For the last few months, we here at Camden Live have been focusing our efforts on keeping the momentum of the music scene rolling with the Camden Live Stream. Now finally, with the relaxing of lockdown measures we’re seeing live music make a slow return to the venues which are the lifeblood of the Borough.
This Thursday sees Glen Matlock, the original (and most current) bassist of punk legends, Sex Pistols, heading back to Camden to wake up the neighbours with a socially distanced live show at The Electric Ballroom. Co-author of the classic album, Never Mind the Bollocks, since his original departure from the Pistols in ’77 Glen, not content to remain ‘that guy from the Sex Pistols’, went on to diversify significantly and carve himself an enviable niche in the world of rock and pop music. After forming a new wave, power pop band, Rich Kids with Midge Ure (yes, that Midge Ure of Ultravox), Glen went on to play all over the world sharing a stage with everyone from Iggy Pop to Primal Scream and sporting several of his own exciting line-ups along the way including The Philistines, Spectres and even a band with his Pistol’s successor, Sid Vicious called the Vicious White Kids.
In 2018, he released his first solo album ‘Good To Go’ and was expected to release a follow-up this year, until that dastardly virus scuppered all our plans. I caught up with him on a sunny Tuesday morning to chat about the upcoming gig, his new, unreleased album and punk Brexiteers…
Glen Matlock at the Electric Ballroom 10 September 2020. Photo Jeff Moh
Hi Glen, thanks for taking the time to chat. How are you doing this morning?
Very good, you caught me at a good time. I’m sat outside my local coffee place and my cappuccino is about to be delivered, so I’m all yours.
I saw you had a few dates scheduled back in March, did they go ahead?
No, I was wiped out, gigwise. I’m supposed to be in America for a big show with the Dropkick Murphys in Boston for St. Patrick’s day and doing a few solo shows around Canada and the States. Also, some UK shows which had been booked and were being added to. Then I was supposed to finish off mixing the new album I’ve made but that all bit the dust.
Have to you managed to get out and perform at all since then?
I’ve just got back from Italy. I was in Sicily on Friday night at an outdoor amphitheater on the slopes of Mount Etna, which was quite fantastic actually. It went down well, just me and my acoustic guitar. Then we’re doing this gig on Thursday, so these are my two gigs this year apart from the tour I did earlier on, sort-of end of February when we did about 10 dates around the UK.

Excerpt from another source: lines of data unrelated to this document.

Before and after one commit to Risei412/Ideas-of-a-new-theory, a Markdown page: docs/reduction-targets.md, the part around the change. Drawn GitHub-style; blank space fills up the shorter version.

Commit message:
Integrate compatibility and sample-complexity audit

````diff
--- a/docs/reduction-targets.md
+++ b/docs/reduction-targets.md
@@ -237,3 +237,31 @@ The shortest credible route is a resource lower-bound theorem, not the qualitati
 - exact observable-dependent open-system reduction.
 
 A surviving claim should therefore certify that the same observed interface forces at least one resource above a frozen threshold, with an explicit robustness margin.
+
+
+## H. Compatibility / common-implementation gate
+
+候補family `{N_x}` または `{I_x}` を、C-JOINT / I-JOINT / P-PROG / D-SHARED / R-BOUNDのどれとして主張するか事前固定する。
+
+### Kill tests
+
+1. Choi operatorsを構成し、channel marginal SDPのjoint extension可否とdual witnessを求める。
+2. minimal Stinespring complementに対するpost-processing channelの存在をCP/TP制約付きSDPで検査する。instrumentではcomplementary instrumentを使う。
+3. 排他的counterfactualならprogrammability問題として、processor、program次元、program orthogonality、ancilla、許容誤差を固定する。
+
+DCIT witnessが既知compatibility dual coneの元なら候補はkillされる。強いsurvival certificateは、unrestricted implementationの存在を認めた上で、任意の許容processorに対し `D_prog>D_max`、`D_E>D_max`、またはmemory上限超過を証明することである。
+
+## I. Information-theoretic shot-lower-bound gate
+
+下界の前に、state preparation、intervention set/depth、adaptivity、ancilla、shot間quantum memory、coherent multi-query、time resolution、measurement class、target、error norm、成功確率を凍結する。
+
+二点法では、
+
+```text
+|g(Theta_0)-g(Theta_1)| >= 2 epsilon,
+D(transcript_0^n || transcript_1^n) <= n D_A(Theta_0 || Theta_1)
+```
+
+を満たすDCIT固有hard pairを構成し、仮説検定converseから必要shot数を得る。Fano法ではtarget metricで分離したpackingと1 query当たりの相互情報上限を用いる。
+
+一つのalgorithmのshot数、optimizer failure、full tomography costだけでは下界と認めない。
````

How did this date come about?
The real bottom line is I’m mates with this guy called Chris McCormack, who’s in The Professionals. They’d been asked to do it because The Electric Ballroom have a new PA and they wanted a band to test it out. The Professionals couldn’t play for one reason or another and they asked “Do you want to do it?”. So, we’re doing it. It’s a bit of a shot in the dark really.
What are some of your memories of Camden?

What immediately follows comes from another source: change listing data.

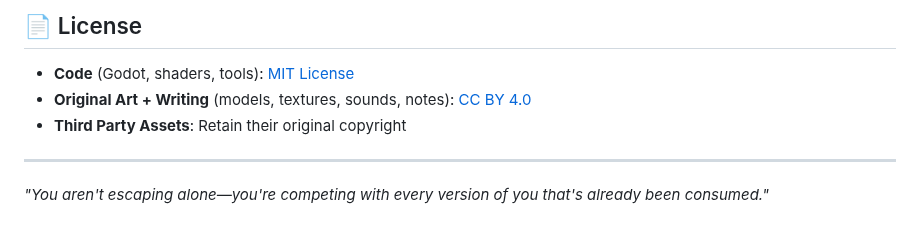
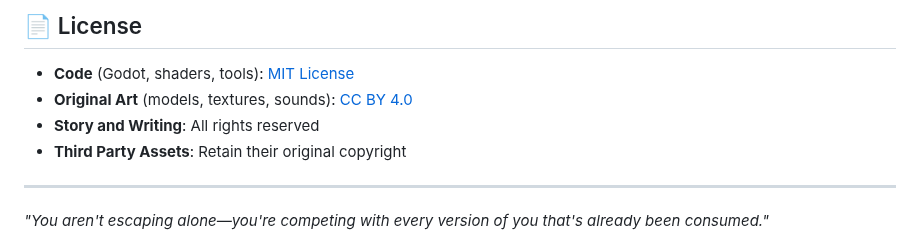
Before and after one commit to Jazhikho/project_harvest, a Markdown page: README.md, the part around the change. Drawn GitHub-style.

Commit message:
Update license section: Keep story and writing as all rights reserved
- Separate story/writing from art licensing
- Story and writing remain all rights reserved
- Original art (models, textures, sounds) under CC BY 4.0
- Code remains under MIT License

```diff
--- a/README.md
+++ b/README.md
@@ -90,7 +90,8 @@ This is currently a solo development project. Documentation and prototypes are a
 ## 📄 License
 
 - **Code** (Godot, shaders, tools): [MIT License](LICENSE)
-- **Original Art + Writing** (models, textures, sounds, notes): [CC BY 4.0](LICENSE-CC-BY-4.0)
+- **Original Art** (models, textures, sounds): [CC BY 4.0](LICENSE-CC-BY-4.0)
+- **Story and Writing**: All rights reserved
 - **Third Party Assets**: Retain their original copyright
 
 ---
```
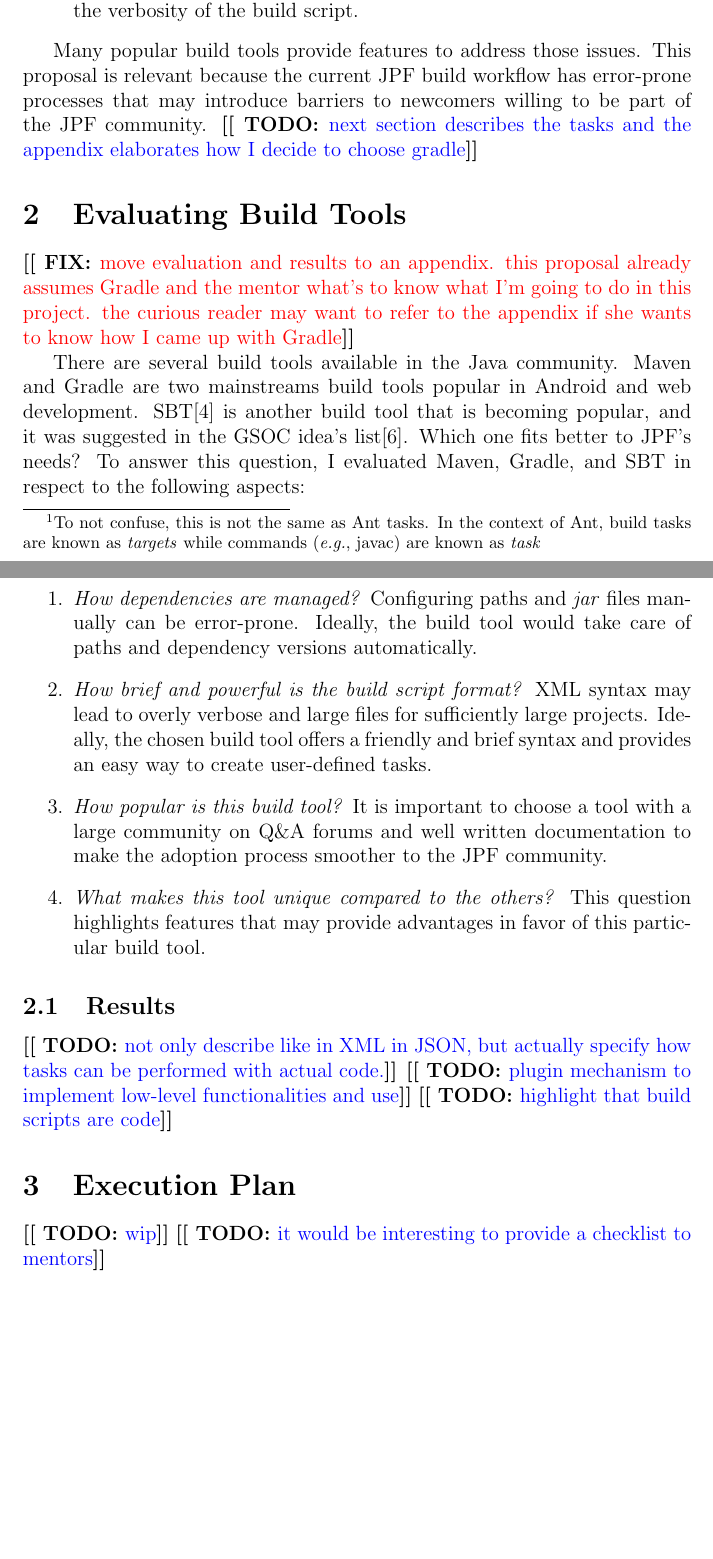
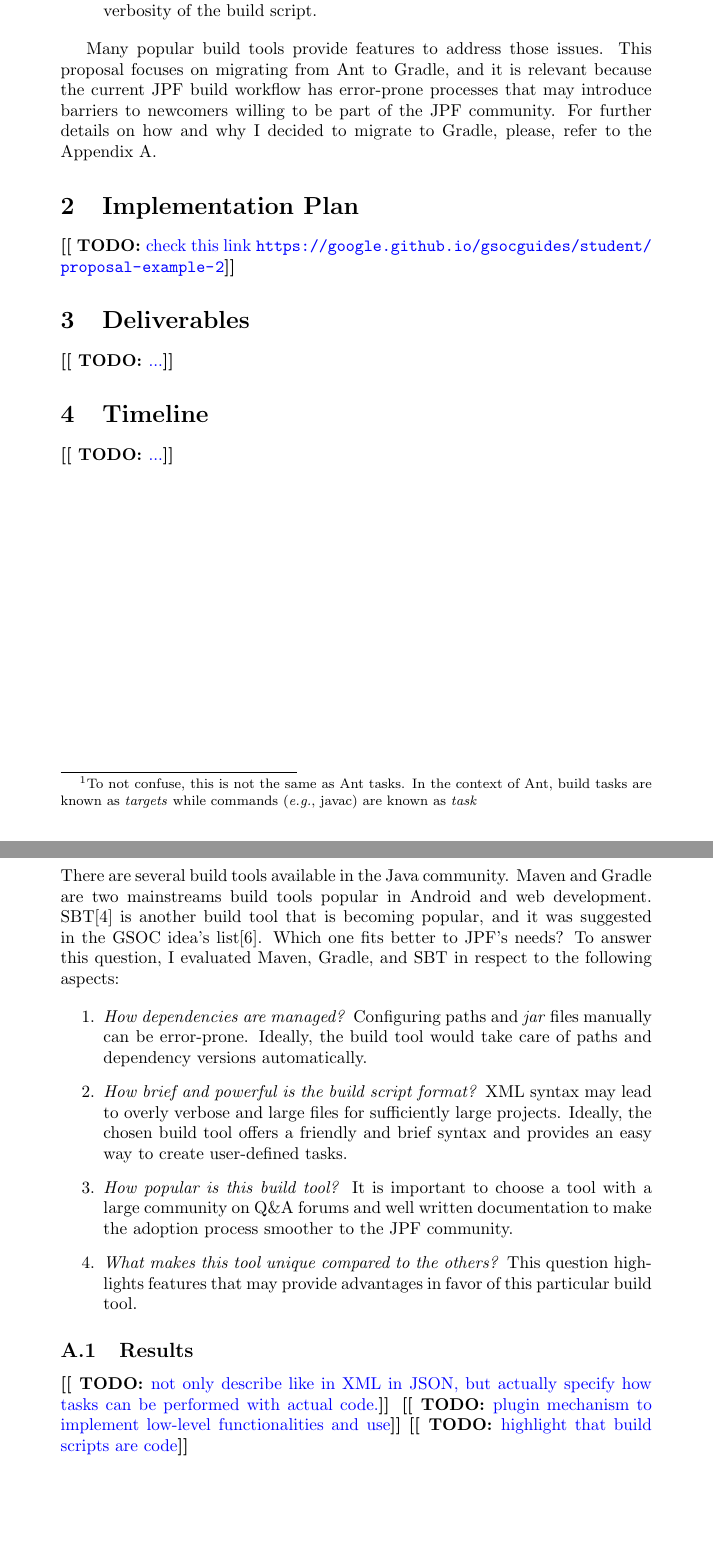
Before and after one commit to jeandersonbc/gsoc18-planning, a LaTeX document (main.tex, which reads packages.tex): two parts of pages 2 and 3 of 4, joined at a grey line, cut so that both start at the same text, the shorter picture padded with empty space. Compiled offline with pdfLaTeX.

Commit message:
Updated files

```diff
--- a/main.tex
+++ b/main.tex
@@ -1,4 +1,4 @@
-\documentclass[a4paper, 12pt]{article}
+\documentclass[a4paper]{article}
 
 \input{packages}
 \input{macros}
@@ -80,19 +80,30 @@
 \end{enumerate}
 
 Many popular build tools provide features to address those issues.
-This proposal is relevant because the current JPF build workflow has error-prone
-processes that may introduce barriers to newcomers willing to be part of the
-JPF community.
-\todo{next section describes the tasks and the appendix elaborates how I decide
-to choose gradle}
+This proposal focuses on migrating from \ant{} to \gradle{}, and it is relevant
+because the current JPF build workflow has error-prone processes that may
+introduce barriers to newcomers willing to be part of the JPF community.
+For further details on how and why I decided to migrate to \gradle{}, please,
+refer to the Appendix~\ref{sec:eval}.
 
-\section{Evaluating Build Tools}
+\section{Implementation Plan}
+\label{sec:plan}
+\todo{check this link
+\url{https://google.github.io/gsocguides/student/proposal-example-2}}
+
+\section{Deliverables}
+\label{sec:deliv}
+\todo{...}
+
+\section{Timeline}
+\label{sec:time}
+\todo{...}
+
+\clearpage
+\begin{appendices}
+
+\section{Build Tools Evaluation}
 \label{sec:eval}
-
-\fix{move evaluation and results to an appendix. this proposal already assumes
-Gradle and the mentor what's to know what I'm going to do in this project. the
-curious reader may want to refer to the appendix if she wants to know how I
-came up with \gradle{}}
 
 There are several build tools available in the Java community.
 \maven{} and \gradle{} are two mainstreams build tools popular in Android and
@@ -126,12 +137,9 @@
 \todo{plugin mechanism to implement low-level functionalities and use}
 \todo{highlight that build scripts are code}
 
-\section{Execution Plan}
-\label{sec:plan}
+\end{appendices}
 
-\todo{wip}
-\todo{it would be interesting to provide a checklist to mentors}
-
+\clearpage
 \bibliographystyle{plain}
 \bibliography{references}
 
--- a/packages.tex
+++ b/packages.tex
@@ -1,3 +1,4 @@
 \usepackage{color}
 \usepackage[hidelinks]{hyperref}
 \usepackage{url}
+\usepackage[page]{appendix}
```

Its funny, the very last time I played at The Electric Ballroom was the one-off gig I did with Sid Vicious (To have been at that gig!) and the Vicious White Kids. My mate lives in Camden and I always say to him that Camden always reminds me of that scene from Star Wars. You know, where they’re at the far end of the universe and there’s all these different kinds of creatures letting off steam. *laughs*
I do remember before The Stables was The Stables it was the classic rehearsal room, called ‘Rehearsal Rehearsals’. I practiced there with the Rich Kids. I remember I was sitting outside, nobody was there. I was waiting for somebody to turn up and it started raining. I was sitting in my old banger, playing guitar and Joe Strummer turned up, but I was working on some lyrics and I didn’t want him to see them. He looked at me and I looked at the rain, and he looked at the rain and he said to me through the window, “Glen, I don’t want to read your dopey lyrics” and I said “Alright, get in”. Ha ha!
You’ve played your fair share of gigs in sweaty, packed basement clubs. How does the idea of a “socially distanced” gig strike you?
I’m into experimentation, so we’ll see. I’ve got no idea how it’s gonna go. They’re only selling a hundred tickets and it holds about a thousand, so should be interesting. When the lights go down you can’t see how many people are there! But you gotta do something, I think. Nobody’s gonna be running around kissing everyone on the lips! You know, we’re all aware of what’s going on. And my band, we’re all getting on a little bit by now, so we’re being careful. We’ll see, really. On top of that, it’s a chance to have a play. You know, I like playing. If you’re a journalist… or whatever you call yourself and you don’t do any interviews or whatever, you’re full of shit basically. It’s the same for being a musician; if you don’t play music it’s just all talk, you know? It’s also trying to find a little bit of a way of earning a living.
Your last album was released as a solo album? How did that come about?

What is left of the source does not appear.